From the entries below, copy every line holding the word "type".

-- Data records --
....
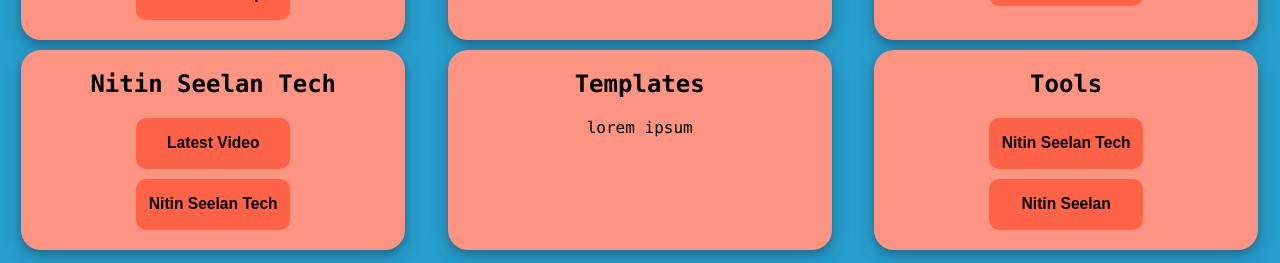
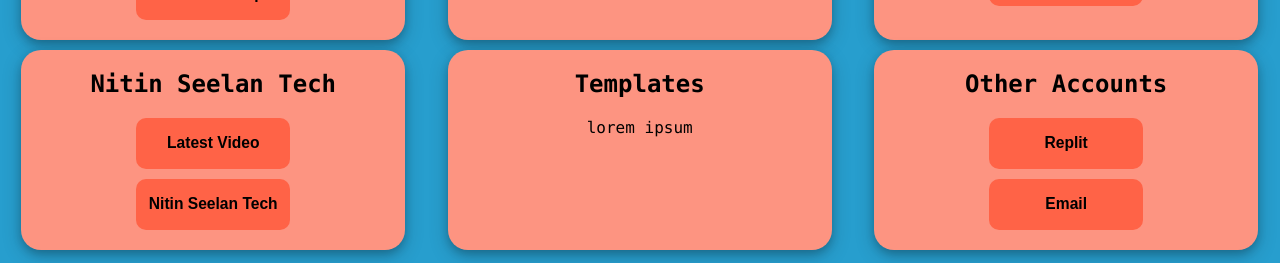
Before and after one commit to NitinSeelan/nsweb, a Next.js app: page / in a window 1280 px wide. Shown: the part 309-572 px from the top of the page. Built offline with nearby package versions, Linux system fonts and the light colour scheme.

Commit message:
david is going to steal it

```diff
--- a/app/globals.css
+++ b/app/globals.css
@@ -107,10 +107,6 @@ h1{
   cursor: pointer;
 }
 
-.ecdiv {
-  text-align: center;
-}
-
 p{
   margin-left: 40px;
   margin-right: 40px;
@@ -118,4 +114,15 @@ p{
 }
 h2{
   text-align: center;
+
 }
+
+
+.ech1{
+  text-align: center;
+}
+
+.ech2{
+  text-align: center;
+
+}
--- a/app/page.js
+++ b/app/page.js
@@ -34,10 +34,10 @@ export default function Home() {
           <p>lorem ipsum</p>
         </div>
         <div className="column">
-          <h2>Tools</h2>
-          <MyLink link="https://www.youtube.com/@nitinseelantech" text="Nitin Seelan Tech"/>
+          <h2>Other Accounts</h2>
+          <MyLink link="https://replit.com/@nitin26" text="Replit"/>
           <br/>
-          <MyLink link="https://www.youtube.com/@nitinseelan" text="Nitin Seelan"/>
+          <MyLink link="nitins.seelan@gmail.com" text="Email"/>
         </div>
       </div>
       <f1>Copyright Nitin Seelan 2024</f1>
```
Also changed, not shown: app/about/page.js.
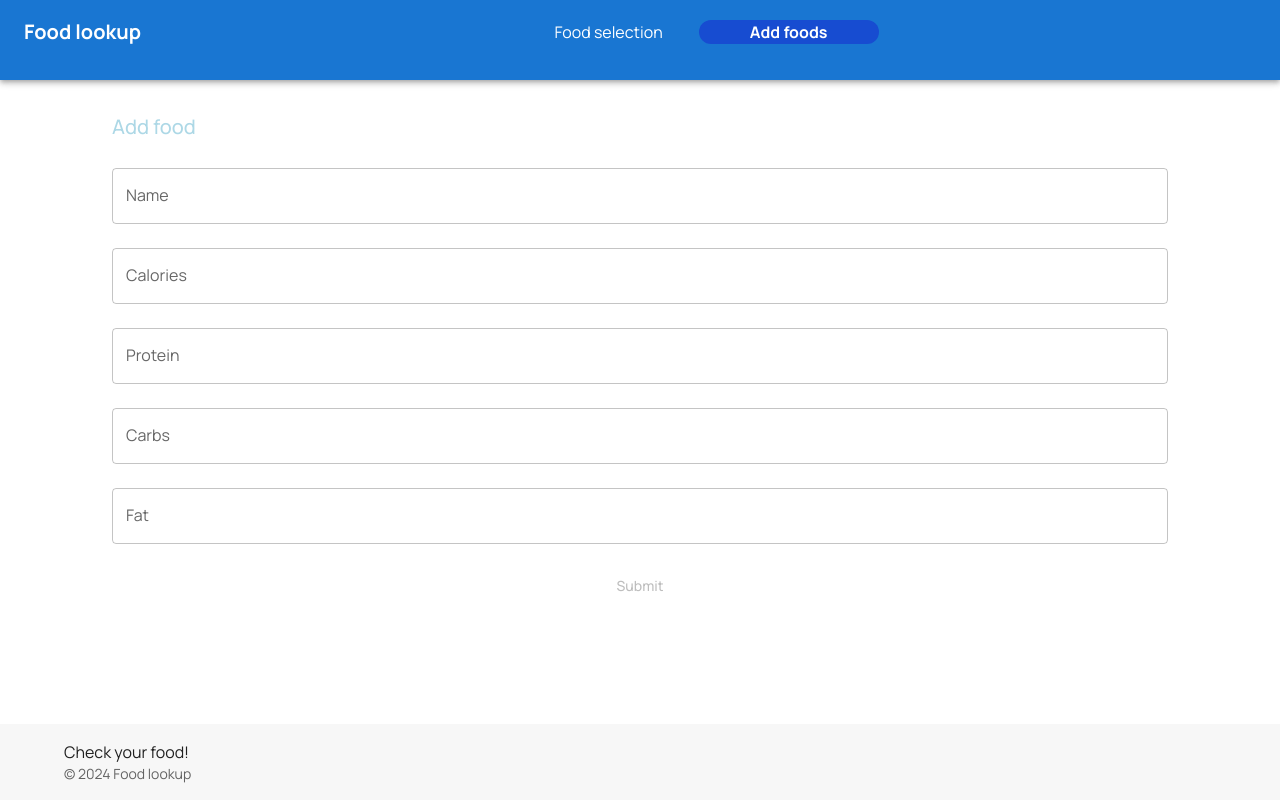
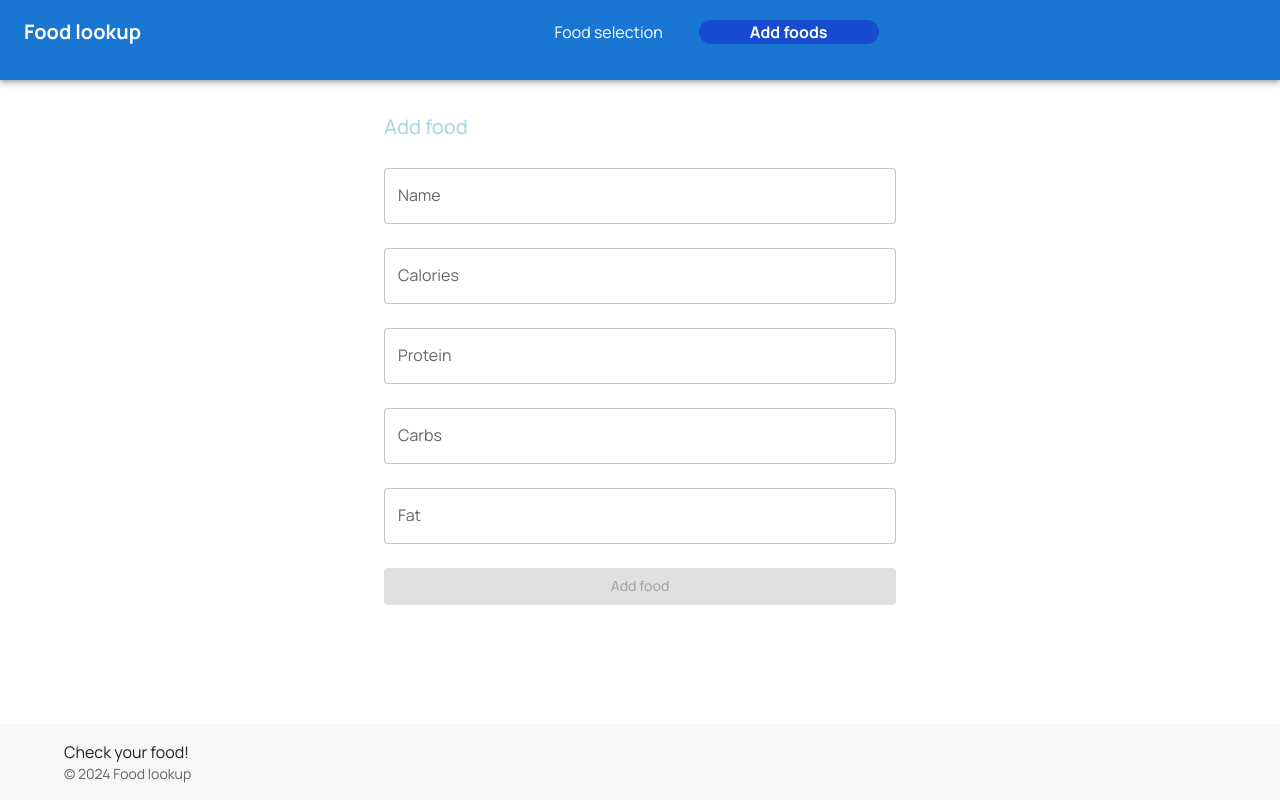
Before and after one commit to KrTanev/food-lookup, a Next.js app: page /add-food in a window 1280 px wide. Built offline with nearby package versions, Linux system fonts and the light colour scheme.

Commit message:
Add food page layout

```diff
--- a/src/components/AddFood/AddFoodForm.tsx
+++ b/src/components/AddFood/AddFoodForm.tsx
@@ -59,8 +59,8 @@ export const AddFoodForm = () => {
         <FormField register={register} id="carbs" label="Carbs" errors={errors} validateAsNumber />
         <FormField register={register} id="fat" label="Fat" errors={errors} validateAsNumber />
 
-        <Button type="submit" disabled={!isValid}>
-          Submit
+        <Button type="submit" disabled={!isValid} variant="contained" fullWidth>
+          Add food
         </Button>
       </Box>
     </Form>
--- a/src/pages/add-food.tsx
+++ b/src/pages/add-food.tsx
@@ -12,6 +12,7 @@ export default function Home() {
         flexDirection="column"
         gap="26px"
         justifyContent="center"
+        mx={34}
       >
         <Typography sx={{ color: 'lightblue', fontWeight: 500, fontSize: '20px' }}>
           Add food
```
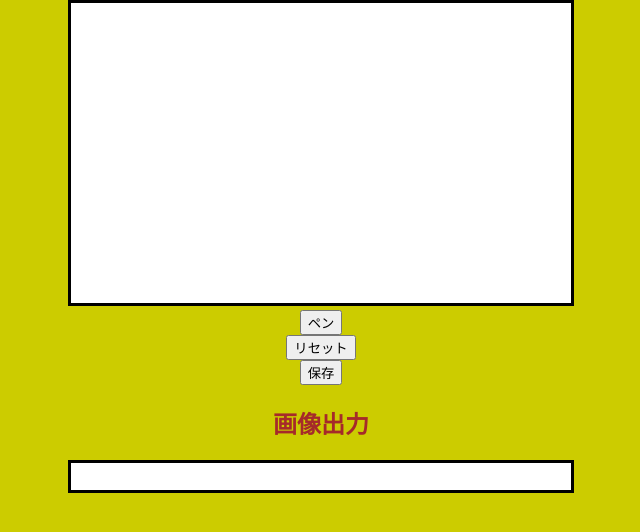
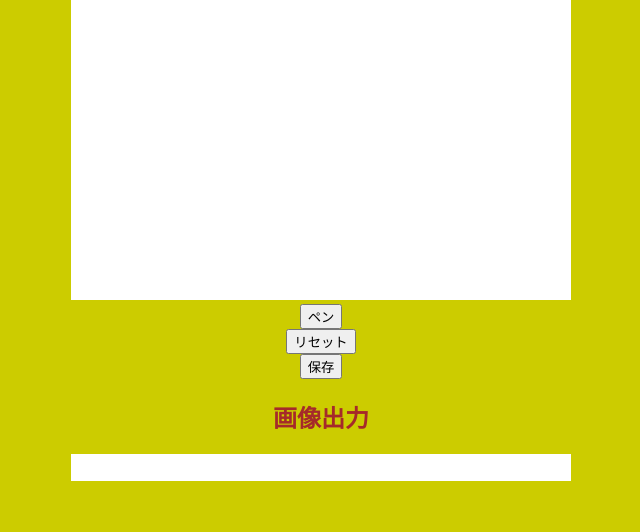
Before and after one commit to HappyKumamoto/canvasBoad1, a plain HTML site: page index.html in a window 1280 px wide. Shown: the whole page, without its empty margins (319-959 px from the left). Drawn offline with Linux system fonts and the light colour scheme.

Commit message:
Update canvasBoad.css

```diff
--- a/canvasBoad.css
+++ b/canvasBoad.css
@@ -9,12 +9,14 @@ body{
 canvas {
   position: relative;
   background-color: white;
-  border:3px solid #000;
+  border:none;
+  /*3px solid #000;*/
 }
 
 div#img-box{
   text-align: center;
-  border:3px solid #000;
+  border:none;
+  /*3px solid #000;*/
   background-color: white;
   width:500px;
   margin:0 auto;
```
....
-- EXPECTED OUTPUT --
-        <Button type="submit" disabled={!isValid}>
+        <Button type="submit" disabled={!isValid} variant="contained" fullWidth>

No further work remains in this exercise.